Records from a collection:
╔══

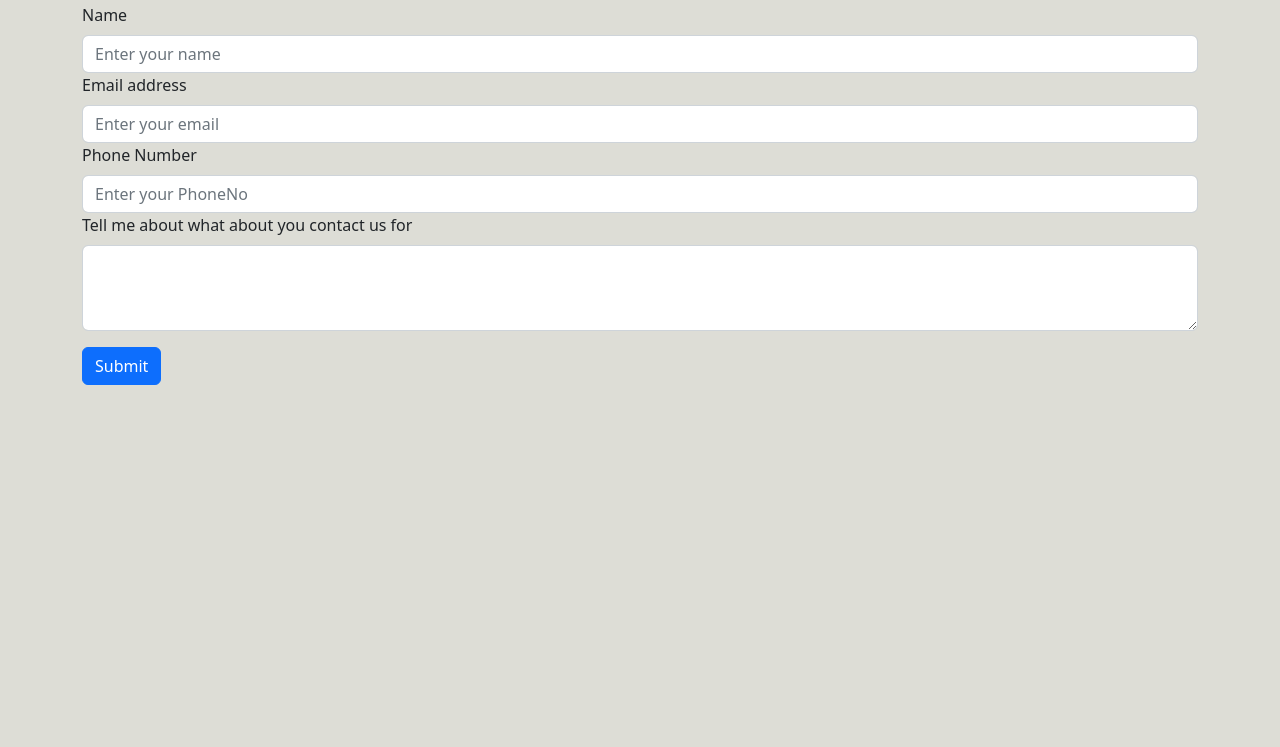
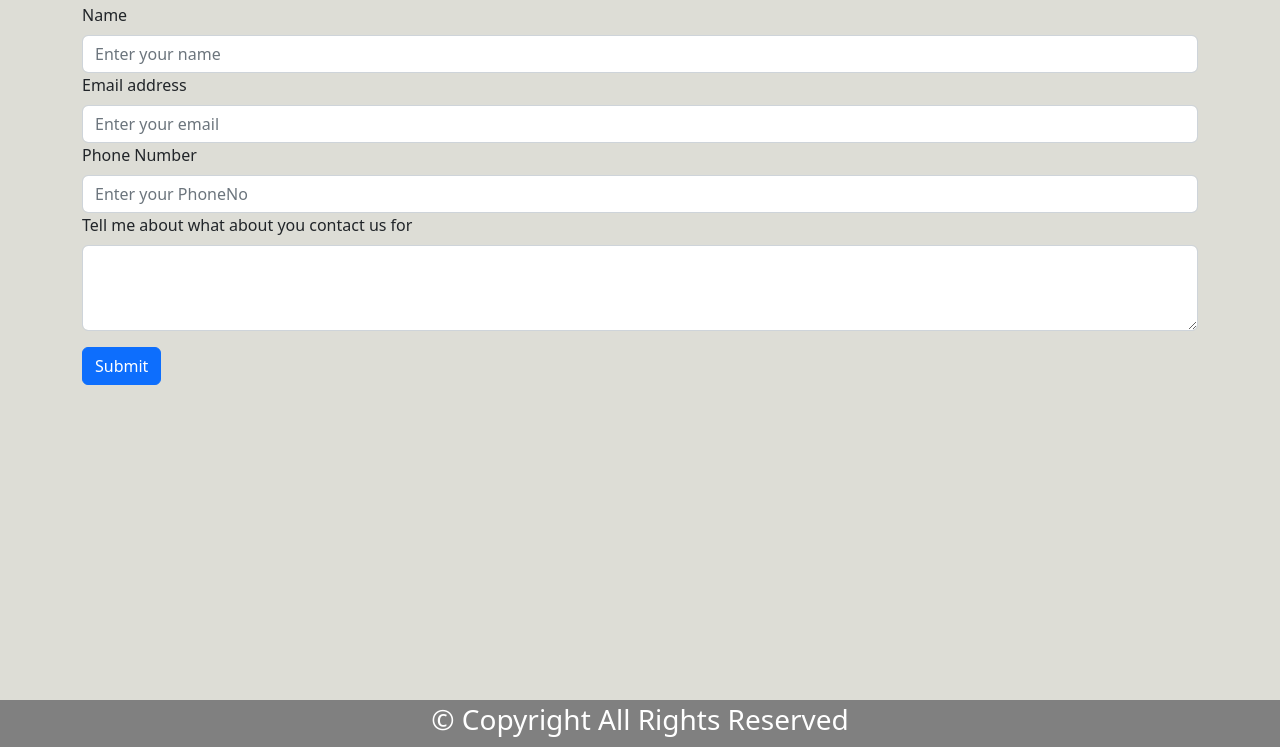
Before and after one commit to Atif7355/Portfolio, a plain HTML site: page contact.html in a window 1280 px wide. Shown: the part 53-800 px from the top of the page. Drawn offline with nearby package versions, Linux system fonts and the light colour scheme.

Commit message:
Update contact.html

```diff
--- a/contact.html
+++ b/contact.html
@@ -14,6 +14,15 @@
         h1{
             background-color: hsla(60, 10%, 31%, 0.3);
         }
+        .footer {
+            text-align: center;
+            padding:2.5px;
+            background-color: Grey;
+            color: white;
+            position:fixed;
+            width:100%;
+            bottom:0;
+          }
 
     </style>
     <script src=
@@ -92,7 +101,10 @@
             <button type="submit" class="btn btn-primary">Submit</button>
             </form>
             </div>
-
-        <script src="" async defer></script>
     </body>
+    <div class="footer">
+        <footer>
+            <h3>&copy Copyright All Rights Reserved</h3>
+          </footer>
+        </div>
 </html>
```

╚══

■ TASK DIRECTIONS
Repeat, exactly and in full, every entry in the data, but not the pictures.

■ YOUR RESPONSE
Before and after one commit to Atif7355/Portfolio, a plain HTML site: page contact.html in a window 1280 px wide. Shown: the part 53-800 px from the top of the page. Drawn offline with nearby package versions, Linux system fonts and the light colour scheme.

Commit message:
Update contact.html

```diff
--- a/contact.html
+++ b/contact.html
@@ -14,6 +14,15 @@
         h1{
             background-color: hsla(60, 10%, 31%, 0.3);
         }
+        .footer {
+            text-align: center;
+            padding:2.5px;
+            background-color: Grey;
+            color: white;
+            position:fixed;
+            width:100%;
+            bottom:0;
+          }
 
     </style>
     <script src=
@@ -92,7 +101,10 @@
             <button type="submit" class="btn btn-primary">Submit</button>
             </form>
             </div>
-
-        <script src="" async defer></script>
     </body>
+    <div class="footer">
+        <footer>
+            <h3>&copy Copyright All Rights Reserved</h3>
+          </footer>
+        </div>
 </html>
```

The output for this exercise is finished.